Preface to Ursocrypha: The Book of Bear

Reading from Ursocrypha: The Book of Bear at WORD Vancouver, September 25, 2016

Preface to Ursocrypha: The Book of Bear, previously published as The Bears

At a time of great upheaval in my personal life, the Pacific Northwest coast of British Columbia was under direct and imminent environmental threat. I decided to do something I had always wanted to do: write a book. Impatient to hold a physical book that I had written, I hastily self-published The Bears in December, 2012.

Any musician will tell you not to practice in public. As a music teacher, I might have carried this advice across artistic disciplines. In spite of rushing to publish The Bears, the book gathered a small but enthusiastic audience.

Other writing projects followed. Two young adult adventure manuscripts, the Sarah Spellings stories, are available to read on Wattpad. I met other writers, attended a writer’s circle, and studied the bones of writing.

In the summer of 2016 I was invited to read from The Bears at WORD Vancouver, a festival of writing in all forms, promoting literacy and reading. I hadn’t picked up a copy of The Bears since it was published. I recognized the story, but it was as though a stranger had written it. I revised the manuscript. The title had always been problematic; everyone thought it was a children’s book. Friend and poet Suzanne M. Steele suggested Ursocrypha: The Book of Bear.

I send this story back out into the world, and hope it makes more friends.

Sunday Drive Through Love Canal

Refrigerators, cars, and washing machines became commonplace, and people had more of that rare and precious commodity, time. How delicious! The prospect of ever-increasing hours of amusement in our sparkling blue-and-green playground! What would the freshly emancipated populace choose to do with free time? Picnics and camping trips? Mountaineering and paddling, days by the seaside, cycling excursions, rambling walks in the woods?

My grandmother had two teenage boys in the 1950’s. She used her free time to shop. When I was ten, my grandmother had officially declared her favourite form of exercise: walking through shopping malls. She knew the length in quarter miles of every floor of every mall within a 50 mile radius of Niagara Falls, N.Y. She calculated how many circuits of a given mall she should complete to benefit her health. She had fallen in love with the thing that gave her freedom, instead of freedom itself.

“Spray cheese!” my grandmother crowed. “I don’t even have to slice it to make your sandwiches!”

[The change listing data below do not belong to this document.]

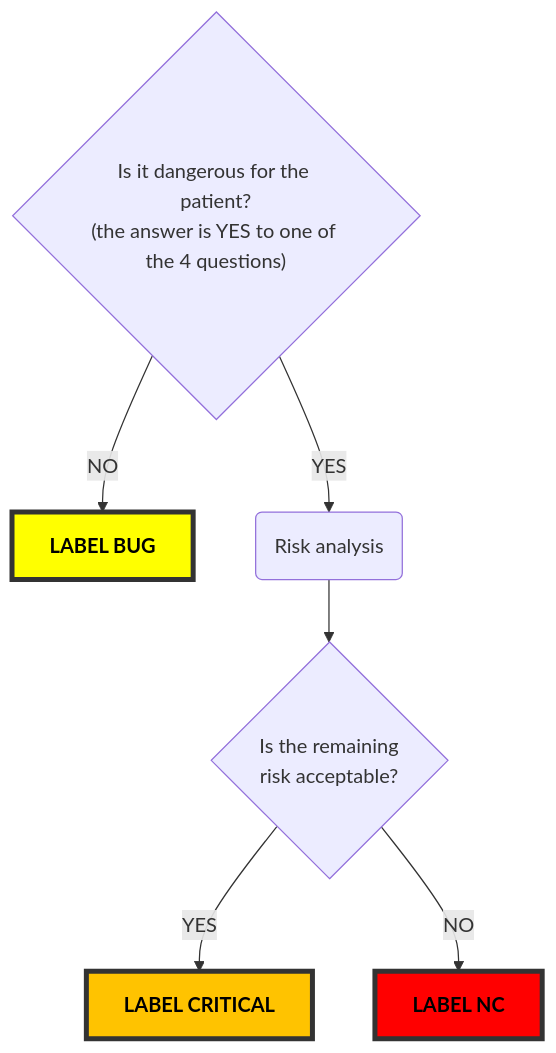
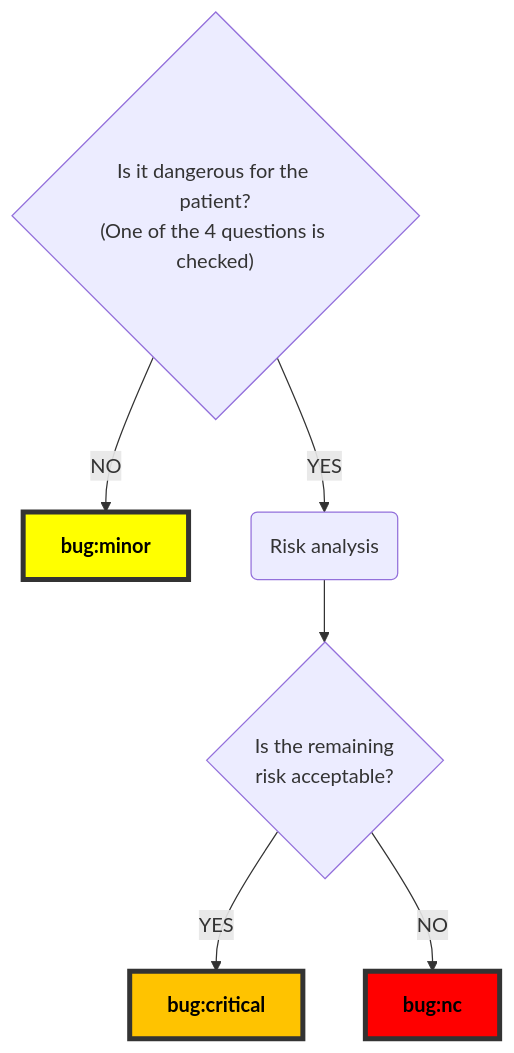
The diagram in .github/ISSUE_TEMPLATE/bug_issue_template.md (eove/.github), drawn with Mermaid before and after one commit. The commit also changed other lines of this file and 6 other files, not shown here.

````diff
--- a/.github/ISSUE_TEMPLATE/bug_issue_template.md
+++ b/.github/ISSUE_TEMPLATE/bug_issue_template.md
@@ -32,15 +32,15 @@
 ```mermaid
 graph TD
-    D{"Is it dangerous for the patient?<br/>(the answer is YES to one of the 4 questions)"}
-    D --NO--> E[LABEL BUG]
-    D --YES--> G(Risk analysis)
-    --> H{Is the remaining<br/>risk acceptable?}
-    H --YES--> I[LABEL CRITICAL]
-    H --NO--> J[LABEL NC]
+    DANGER_QUESTION{"Is it dangerous for the patient?<br/>(One of the 4 questions is checked)"}
+    DANGER_QUESTION --NO--> MINOR_BUG[bug:minor]
+    DANGER_QUESTION --YES--> RISK(Risk analysis)
+    RISK --> RISK_QUESTION{Is the remaining<br/>risk acceptable?}
+    RISK_QUESTION --YES--> CRITICAL_BUG[bug:critical]
+    RISK_QUESTION --NO--> NON_CONFORM_BUG[bug:nc]
 
 classDef Tag stroke:#333,color:#000, stroke-width:4px, font-weight: bold
-class E,I,J Tag;
-style E fill:#FFFF00
-style I fill:#FFC300
-style J fill:#FF0000
+class MINOR_BUG,CRITICAL_BUG,NON_CONFORM_BUG,FEATURE Tag;
+style MINOR_BUG fill:#FFFF00
+style CRITICAL_BUG fill:#FFC300
+style NON_CONFORM_BUG fill:#FF0000
 ```
````
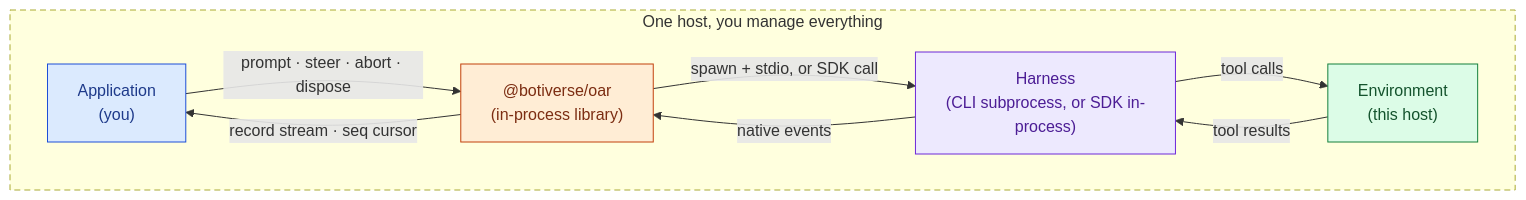
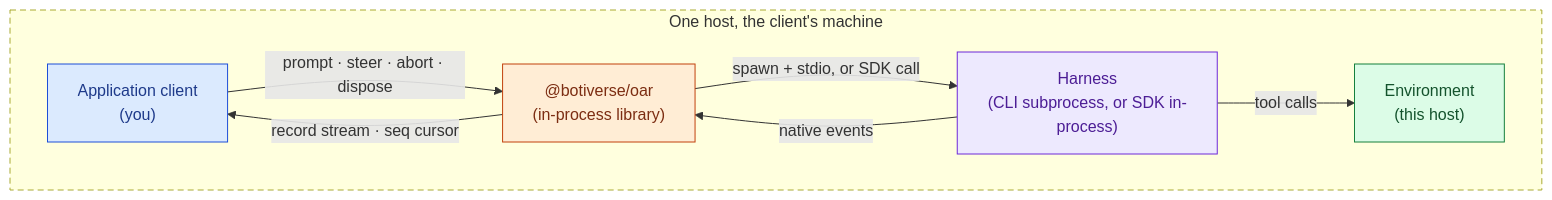
Before and after one commit to botiverse/oar: the ninth of 12 diagrams in docs/design/patterns.md, drawn with Mermaid. The commit also changed other lines of this file and 1 other file, not shown here.

First line of the commit message:
docs(design): rewrite deployment patterns around the client and server split

````diff
--- a/docs/design/patterns.md
+++ b/docs/design/patterns.md
@@ -733,21 +802,20 @@
 ```mermaid
 flowchart LR
-  subgraph host["One host, you manage everything"]
+  subgraph host["One host, the client's machine"]
     direction LR
-    App["Application<br/>(you)"]:::app
+    Client["Application client<br/>(you)"]:::app
     Oar["@botiverse/oar<br/>(in-process library)"]:::oar
     Harness["Harness<br/>(CLI subprocess, or SDK in-process)"]:::harness
     Env["Environment<br/>(this host)"]:::env
   end
-  App -- "prompt · steer · abort · dispose" --> Oar
-  Oar -- "record stream · seq cursor" --> App
+  Client -- "prompt · steer · abort · dispose" --> Oar
+  Oar -- "record stream · seq cursor" --> Client
   Oar -- "spawn + stdio, or SDK call" --> Harness
   Harness -- "native events" --> Oar
   Harness -- "tool calls" --> Env
-  Env -- "tool results" --> Harness
   style host stroke-dasharray: 6 4
   classDef app fill:#dbeafe,stroke:#1d4ed8,color:#1e3a8a
   classDef harness fill:#ede9fe,stroke:#6d28d9,color:#4c1d95
   classDef env fill:#dcfce7,stroke:#15803d,color:#14532d
   classDef oar fill:#ffedd5,stroke:#c2410c,color:#7c2d12
 ```
````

Going for a drive was an activity equivalent to walking in the park, or playing frisbee. Grandpa would put on his driving coat, a special outer garment for sitting behind the wheel of a vehicle. He would remove his leather gloves from said compartment and pull them on slowly, finger by finger. He would place The Hat on his thin, white hair. 

In the summer of 1978 Grandpa announced we were going for a drive with the windows up code for the place we’ll be driving is dangerous’ and Grandpa usually meant downtown Buffalo, and intended something racist.

But that day we drove through Love Canal, near Niagara Falls. Love Canal was intentionally, to save money, built on 22,000 tons of toxic waste dumped by the Hooker Chemical Company. The day was sunny and beautiful, the sky a perfect blue. I hated wasting the glorious afternoon, crammed into the back seat of Grandpa’s car. Grandpa had worked for the Hooker Chemical Company for much of his adult life.

“Here we are,” Grandpa said. “Love Canal.” Grandma was uncharacteristically quiet.

It looked like any other low to middle-class neighbourhood in upstate New York: straight streets of more or less identical bungalow houses, each with a single requisite tree in the front yard. But in Love Canal, all the doors and windows were boarded up. Grandpa drove to the parking lot of the elementary school, where the puddles were full of deadly chemicals. The Hooker Chemical Company had sold this land to the Niagara Falls School Board for a dollar.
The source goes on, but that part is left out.